With a controlling interest in 12 properties, Gillett owns as many stations as one party may hold under the rules of the Federal Communications Commission. In addition, last year he put five other stations into a trust for his children.

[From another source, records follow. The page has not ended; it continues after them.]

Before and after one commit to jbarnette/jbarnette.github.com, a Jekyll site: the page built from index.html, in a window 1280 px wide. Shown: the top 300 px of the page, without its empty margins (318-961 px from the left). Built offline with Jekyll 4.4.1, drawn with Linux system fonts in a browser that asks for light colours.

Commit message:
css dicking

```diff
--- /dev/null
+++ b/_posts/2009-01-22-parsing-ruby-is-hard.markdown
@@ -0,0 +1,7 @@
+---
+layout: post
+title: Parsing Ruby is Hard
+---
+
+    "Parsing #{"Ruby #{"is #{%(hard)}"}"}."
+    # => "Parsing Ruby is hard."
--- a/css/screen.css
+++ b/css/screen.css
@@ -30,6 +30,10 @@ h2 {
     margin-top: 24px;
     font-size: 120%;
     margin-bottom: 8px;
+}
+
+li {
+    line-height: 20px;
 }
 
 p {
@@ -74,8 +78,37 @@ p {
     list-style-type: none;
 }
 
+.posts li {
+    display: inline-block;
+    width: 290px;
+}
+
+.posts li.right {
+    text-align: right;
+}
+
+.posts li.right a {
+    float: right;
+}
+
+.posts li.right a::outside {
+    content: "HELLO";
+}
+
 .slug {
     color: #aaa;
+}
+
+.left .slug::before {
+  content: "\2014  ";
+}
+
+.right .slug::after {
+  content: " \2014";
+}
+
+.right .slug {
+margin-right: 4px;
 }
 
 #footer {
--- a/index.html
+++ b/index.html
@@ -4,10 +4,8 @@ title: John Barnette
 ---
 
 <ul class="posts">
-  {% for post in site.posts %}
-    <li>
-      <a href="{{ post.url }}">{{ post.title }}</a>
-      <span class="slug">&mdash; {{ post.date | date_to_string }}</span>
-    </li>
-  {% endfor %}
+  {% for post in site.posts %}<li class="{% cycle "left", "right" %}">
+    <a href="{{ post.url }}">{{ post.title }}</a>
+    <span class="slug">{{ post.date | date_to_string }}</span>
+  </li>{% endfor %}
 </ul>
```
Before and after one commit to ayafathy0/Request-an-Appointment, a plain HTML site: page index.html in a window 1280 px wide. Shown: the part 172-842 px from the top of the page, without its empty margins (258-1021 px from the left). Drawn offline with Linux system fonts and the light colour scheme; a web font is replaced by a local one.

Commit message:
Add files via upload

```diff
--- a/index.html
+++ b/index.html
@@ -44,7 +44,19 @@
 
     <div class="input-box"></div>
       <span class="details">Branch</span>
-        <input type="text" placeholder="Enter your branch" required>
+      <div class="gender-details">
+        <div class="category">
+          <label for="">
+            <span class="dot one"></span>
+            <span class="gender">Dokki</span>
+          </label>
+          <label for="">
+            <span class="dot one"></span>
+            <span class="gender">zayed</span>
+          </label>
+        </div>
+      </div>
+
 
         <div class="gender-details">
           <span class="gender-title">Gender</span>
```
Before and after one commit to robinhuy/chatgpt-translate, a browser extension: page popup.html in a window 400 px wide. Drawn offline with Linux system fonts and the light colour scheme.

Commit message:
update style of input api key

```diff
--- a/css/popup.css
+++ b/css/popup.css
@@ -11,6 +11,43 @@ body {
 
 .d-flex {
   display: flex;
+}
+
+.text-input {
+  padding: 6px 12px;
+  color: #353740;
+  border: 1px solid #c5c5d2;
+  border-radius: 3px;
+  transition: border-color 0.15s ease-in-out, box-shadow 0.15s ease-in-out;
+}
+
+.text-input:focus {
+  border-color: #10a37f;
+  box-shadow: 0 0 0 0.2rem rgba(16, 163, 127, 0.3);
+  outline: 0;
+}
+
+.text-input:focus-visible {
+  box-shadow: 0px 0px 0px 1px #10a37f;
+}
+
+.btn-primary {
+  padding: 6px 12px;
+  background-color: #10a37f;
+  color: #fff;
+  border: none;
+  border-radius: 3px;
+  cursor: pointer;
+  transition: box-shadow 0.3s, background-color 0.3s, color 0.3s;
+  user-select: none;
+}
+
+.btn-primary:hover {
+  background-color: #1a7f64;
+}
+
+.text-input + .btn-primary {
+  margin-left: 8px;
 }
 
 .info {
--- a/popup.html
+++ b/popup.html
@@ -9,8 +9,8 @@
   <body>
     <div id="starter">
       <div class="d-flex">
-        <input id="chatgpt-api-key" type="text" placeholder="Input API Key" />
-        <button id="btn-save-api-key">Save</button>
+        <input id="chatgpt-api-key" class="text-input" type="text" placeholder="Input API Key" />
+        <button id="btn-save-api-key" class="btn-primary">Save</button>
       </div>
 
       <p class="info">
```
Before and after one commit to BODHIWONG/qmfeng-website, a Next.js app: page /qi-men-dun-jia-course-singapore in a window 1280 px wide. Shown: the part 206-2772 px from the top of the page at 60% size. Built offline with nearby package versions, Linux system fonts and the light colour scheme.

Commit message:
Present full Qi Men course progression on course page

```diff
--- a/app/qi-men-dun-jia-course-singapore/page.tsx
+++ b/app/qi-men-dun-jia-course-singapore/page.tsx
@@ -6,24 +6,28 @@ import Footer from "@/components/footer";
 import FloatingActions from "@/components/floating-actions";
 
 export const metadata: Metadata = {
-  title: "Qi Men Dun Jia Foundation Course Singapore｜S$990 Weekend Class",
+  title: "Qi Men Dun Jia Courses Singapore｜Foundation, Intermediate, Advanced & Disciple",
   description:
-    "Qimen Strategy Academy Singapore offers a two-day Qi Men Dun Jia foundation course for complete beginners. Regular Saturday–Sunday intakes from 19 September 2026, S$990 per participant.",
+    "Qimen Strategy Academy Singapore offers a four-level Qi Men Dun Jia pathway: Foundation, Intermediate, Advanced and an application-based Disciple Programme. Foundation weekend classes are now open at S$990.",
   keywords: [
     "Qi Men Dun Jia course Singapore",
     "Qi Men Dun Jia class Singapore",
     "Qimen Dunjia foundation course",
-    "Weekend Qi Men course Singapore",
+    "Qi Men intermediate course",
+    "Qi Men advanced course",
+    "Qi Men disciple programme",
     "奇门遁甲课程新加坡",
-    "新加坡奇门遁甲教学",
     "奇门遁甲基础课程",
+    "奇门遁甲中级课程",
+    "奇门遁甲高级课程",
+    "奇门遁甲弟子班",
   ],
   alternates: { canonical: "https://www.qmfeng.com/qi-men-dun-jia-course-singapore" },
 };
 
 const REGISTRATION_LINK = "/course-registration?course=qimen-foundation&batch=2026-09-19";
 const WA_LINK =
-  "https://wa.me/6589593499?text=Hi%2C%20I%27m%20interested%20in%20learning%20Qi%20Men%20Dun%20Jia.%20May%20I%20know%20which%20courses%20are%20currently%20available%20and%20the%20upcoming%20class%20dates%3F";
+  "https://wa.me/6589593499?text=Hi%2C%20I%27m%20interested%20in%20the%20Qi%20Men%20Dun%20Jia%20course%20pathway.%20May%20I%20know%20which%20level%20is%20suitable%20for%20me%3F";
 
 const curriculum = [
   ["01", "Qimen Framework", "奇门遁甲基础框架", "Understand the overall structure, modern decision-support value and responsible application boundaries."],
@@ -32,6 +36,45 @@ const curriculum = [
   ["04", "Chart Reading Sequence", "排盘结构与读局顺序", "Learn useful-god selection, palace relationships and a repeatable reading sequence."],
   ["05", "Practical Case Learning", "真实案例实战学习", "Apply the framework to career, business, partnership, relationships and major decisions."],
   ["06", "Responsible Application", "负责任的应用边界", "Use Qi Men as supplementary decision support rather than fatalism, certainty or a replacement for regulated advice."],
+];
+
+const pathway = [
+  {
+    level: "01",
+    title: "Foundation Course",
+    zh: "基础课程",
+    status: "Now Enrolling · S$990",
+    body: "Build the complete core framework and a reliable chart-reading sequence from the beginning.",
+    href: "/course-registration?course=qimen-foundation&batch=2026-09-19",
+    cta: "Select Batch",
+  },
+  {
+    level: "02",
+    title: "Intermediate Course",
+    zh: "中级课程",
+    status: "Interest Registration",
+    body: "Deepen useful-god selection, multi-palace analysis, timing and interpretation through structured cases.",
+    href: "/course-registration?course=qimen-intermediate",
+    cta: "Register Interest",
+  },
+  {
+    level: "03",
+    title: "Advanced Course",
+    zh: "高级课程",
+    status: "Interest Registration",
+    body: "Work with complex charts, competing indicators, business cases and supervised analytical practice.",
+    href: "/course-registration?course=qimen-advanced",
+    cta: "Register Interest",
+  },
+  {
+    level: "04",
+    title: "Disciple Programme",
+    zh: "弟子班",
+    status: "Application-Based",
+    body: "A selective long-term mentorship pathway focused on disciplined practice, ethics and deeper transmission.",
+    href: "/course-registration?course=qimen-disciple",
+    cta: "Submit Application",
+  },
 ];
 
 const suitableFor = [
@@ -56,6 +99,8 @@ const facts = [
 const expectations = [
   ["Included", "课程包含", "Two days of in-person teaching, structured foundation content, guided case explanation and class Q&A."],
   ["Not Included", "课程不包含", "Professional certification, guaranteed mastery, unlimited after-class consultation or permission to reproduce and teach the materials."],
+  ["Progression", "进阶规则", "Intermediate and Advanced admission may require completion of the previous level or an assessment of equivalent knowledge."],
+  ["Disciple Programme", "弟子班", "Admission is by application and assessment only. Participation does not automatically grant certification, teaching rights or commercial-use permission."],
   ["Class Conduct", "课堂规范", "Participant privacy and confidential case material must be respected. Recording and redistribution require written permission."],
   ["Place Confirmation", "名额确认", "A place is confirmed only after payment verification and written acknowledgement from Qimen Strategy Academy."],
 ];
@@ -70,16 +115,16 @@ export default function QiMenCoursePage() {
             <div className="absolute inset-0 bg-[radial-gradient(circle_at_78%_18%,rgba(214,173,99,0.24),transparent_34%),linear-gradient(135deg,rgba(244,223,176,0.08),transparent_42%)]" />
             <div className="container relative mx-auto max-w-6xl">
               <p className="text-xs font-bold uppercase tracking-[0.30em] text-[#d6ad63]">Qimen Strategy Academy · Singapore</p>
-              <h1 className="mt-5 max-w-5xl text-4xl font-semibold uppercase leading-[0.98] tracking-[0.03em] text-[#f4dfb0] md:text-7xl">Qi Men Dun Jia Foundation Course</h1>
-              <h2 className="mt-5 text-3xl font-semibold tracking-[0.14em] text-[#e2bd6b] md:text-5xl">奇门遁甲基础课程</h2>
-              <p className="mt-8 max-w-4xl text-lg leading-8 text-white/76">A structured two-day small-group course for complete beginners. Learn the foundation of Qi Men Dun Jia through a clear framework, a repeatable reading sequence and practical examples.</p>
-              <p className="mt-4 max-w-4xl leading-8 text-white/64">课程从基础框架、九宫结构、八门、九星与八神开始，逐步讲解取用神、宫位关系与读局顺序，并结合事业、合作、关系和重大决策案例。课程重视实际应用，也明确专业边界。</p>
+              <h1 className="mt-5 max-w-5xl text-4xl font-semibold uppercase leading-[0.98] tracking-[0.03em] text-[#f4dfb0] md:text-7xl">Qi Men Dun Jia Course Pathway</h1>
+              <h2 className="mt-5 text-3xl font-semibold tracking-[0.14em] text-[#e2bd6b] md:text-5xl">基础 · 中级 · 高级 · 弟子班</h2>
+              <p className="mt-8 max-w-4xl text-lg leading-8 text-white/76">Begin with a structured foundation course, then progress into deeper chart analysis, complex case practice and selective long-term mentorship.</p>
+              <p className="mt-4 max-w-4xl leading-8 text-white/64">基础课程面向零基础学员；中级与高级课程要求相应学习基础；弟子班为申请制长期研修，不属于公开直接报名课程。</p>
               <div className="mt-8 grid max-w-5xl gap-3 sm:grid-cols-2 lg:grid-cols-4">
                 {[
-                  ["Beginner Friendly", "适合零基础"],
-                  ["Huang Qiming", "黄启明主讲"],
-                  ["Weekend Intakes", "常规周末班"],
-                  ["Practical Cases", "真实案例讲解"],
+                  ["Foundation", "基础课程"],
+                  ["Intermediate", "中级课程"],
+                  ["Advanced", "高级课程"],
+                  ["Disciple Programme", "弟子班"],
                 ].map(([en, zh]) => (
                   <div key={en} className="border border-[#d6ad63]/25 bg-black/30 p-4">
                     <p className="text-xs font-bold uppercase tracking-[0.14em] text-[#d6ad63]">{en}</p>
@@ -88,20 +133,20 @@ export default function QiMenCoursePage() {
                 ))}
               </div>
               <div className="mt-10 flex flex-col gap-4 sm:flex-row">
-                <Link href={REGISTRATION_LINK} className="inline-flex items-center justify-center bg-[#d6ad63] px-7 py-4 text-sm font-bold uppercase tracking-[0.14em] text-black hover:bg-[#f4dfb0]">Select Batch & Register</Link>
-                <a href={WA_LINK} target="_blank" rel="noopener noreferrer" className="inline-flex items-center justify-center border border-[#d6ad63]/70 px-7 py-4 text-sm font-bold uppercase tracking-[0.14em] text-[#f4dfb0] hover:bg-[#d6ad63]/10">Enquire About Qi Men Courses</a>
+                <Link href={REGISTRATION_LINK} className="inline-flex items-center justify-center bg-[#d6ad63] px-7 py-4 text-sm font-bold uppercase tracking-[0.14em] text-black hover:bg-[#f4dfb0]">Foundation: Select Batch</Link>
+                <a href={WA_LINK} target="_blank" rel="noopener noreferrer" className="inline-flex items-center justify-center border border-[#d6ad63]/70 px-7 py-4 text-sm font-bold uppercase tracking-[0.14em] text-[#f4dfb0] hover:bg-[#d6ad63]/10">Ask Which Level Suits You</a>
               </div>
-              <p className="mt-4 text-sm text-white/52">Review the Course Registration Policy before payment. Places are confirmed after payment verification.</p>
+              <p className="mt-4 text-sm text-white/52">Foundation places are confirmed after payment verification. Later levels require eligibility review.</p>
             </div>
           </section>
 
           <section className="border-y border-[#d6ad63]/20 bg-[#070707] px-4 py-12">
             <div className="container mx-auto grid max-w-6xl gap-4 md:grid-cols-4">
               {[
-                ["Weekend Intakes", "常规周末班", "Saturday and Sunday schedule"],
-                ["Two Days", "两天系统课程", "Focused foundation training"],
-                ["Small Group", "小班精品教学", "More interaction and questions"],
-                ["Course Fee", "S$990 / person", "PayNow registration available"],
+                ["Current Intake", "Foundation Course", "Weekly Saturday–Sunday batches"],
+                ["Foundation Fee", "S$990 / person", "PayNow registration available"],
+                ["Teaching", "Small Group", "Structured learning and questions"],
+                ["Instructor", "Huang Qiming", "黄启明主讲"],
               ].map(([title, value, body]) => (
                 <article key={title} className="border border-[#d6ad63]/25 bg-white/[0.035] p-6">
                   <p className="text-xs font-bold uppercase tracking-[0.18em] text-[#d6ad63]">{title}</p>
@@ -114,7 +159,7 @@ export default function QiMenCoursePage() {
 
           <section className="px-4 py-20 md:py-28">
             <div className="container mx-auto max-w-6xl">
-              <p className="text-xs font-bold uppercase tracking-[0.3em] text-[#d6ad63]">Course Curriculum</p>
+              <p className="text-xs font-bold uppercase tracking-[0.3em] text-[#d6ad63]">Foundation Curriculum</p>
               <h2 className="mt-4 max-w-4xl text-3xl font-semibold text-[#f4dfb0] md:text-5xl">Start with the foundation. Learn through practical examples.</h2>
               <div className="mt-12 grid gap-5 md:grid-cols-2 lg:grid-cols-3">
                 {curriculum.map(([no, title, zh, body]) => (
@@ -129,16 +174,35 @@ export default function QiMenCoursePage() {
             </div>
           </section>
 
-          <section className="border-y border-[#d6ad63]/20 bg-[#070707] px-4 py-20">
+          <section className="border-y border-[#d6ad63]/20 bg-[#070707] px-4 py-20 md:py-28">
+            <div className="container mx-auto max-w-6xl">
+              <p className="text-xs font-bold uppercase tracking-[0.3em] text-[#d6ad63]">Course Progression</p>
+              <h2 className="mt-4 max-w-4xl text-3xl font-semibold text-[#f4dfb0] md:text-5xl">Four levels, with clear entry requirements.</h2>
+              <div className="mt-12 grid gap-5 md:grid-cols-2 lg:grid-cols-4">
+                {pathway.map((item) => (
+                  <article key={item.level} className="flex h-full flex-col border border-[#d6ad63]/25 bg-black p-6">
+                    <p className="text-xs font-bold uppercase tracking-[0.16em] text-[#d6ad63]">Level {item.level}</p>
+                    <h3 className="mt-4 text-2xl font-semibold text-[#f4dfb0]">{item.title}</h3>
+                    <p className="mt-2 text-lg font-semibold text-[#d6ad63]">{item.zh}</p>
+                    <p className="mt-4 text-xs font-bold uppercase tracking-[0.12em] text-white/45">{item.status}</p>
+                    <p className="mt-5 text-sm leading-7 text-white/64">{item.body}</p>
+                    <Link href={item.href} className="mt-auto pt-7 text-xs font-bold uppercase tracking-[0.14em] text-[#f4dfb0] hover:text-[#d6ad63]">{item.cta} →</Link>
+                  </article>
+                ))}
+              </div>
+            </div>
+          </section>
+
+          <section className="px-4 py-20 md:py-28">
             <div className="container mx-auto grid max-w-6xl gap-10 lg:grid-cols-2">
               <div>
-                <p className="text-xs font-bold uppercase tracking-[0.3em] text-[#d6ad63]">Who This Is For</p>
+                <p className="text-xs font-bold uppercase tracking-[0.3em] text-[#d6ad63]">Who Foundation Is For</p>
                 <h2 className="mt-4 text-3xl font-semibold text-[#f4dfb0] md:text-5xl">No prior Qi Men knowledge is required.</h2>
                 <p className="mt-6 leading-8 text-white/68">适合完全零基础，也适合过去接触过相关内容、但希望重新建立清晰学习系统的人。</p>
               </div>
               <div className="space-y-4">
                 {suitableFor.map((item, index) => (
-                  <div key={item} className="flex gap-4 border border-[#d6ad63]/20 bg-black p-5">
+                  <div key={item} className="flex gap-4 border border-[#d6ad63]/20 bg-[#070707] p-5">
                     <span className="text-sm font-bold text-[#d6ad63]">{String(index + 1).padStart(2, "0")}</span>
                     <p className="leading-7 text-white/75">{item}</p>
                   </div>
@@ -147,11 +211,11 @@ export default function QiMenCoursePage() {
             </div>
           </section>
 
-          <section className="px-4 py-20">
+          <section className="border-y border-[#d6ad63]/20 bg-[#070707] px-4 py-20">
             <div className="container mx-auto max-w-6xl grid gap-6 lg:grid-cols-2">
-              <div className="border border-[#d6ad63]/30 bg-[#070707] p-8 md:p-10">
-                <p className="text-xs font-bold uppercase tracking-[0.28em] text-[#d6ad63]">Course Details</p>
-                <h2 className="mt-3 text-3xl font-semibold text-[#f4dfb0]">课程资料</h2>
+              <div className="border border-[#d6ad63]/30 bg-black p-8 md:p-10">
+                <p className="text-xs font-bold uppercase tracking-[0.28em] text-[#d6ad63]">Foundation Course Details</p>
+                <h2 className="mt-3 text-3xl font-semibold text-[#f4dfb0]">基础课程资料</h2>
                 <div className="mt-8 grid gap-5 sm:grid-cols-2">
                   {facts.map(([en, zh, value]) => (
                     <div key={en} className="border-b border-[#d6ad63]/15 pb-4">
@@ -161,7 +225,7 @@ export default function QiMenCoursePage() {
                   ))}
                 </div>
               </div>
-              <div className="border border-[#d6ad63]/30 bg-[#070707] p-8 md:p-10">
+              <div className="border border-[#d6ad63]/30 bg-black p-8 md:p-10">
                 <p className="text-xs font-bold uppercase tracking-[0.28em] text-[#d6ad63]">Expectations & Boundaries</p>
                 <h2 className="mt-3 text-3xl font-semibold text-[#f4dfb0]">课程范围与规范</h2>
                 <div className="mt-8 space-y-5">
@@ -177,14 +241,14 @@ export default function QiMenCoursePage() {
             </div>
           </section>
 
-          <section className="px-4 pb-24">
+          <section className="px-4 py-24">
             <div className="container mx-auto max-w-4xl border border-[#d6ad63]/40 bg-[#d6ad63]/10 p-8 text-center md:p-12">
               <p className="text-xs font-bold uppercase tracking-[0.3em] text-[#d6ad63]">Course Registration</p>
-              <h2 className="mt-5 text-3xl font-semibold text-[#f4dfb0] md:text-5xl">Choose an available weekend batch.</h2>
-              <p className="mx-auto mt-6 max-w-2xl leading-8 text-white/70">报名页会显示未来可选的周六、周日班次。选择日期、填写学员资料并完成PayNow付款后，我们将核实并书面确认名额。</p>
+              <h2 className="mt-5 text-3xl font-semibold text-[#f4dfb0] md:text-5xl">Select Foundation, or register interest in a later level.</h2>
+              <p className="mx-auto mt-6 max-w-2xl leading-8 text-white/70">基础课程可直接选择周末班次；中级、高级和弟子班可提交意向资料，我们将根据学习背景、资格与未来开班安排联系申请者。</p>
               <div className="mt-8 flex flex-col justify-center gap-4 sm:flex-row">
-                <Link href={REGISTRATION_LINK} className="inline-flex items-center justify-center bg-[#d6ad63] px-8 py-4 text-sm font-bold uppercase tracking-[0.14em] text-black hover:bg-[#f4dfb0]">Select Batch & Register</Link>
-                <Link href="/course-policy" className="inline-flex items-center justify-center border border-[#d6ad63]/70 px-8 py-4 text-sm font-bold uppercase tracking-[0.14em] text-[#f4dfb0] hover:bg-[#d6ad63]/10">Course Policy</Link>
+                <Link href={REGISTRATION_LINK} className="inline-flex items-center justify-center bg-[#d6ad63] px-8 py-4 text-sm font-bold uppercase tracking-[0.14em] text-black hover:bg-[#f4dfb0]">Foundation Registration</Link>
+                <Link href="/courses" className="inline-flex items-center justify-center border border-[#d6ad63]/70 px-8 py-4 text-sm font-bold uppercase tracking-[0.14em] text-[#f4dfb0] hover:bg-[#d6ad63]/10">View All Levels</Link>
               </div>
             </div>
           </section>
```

The chain is called Busse Broadcast Communications for the former associate who manages it.
The FCC accepted Gillett’s contention that he would have no control over those stations, despite skepticism from others in the industry.
One of the Busse stations, WRLH-TV in Richmond, Va., was recently sold to Act III Communications, a broadcast firm controlled by TV producer Norman Lear.
GILLETT’S TV EMPIRE
Station Average Daily Rank in (Network Affiliate) City Household Reach Market GILLETT HOLDINGS INC. WMAR (NBC) Baltimore 658,200 2 WSMV (NBC) Nashville 478,500 1 WOKR (ABC) Rochester, N.Y. 217,400 3 KSBW (NBC) Salinas 156,000 1 KSBY (NBC) San Luis Obispo 76,400 2 SCI TELEVISION INC. * WJBK (CBS) Detroit 876,500 4 WJW (CBS) Cleveland 805,900 3 WAGA (CBS) Atlanta 676,400 3 WSBK (Ind.) Boston 619,100 4 WITI (CBS) Milwaukee 378,900 3 KCST (NBC) San Diego 366,600 3 BUSSE BROADCAST COMMUNICATIONS ** WWMT (CBS) Kalamazoo, Mich. 291,900 2 KOLN-KGIN (CBS) Lincoln-Hastings, Neb. 187,900 1 WEAU (NBC) Eau Claire, Wis. 131,800 1 KOKH (Ind.) Oklahoma City 122,900 4 OTHER *** WTVT (CBS) Tampa 720,800 1
* Co-owner with KKR ** Gillett children’s trust *** Co-owner with Clarence V. McKee
Sources: Broadcasting Yearbook 1988; Arbitron Ratings Co.; Channels magazine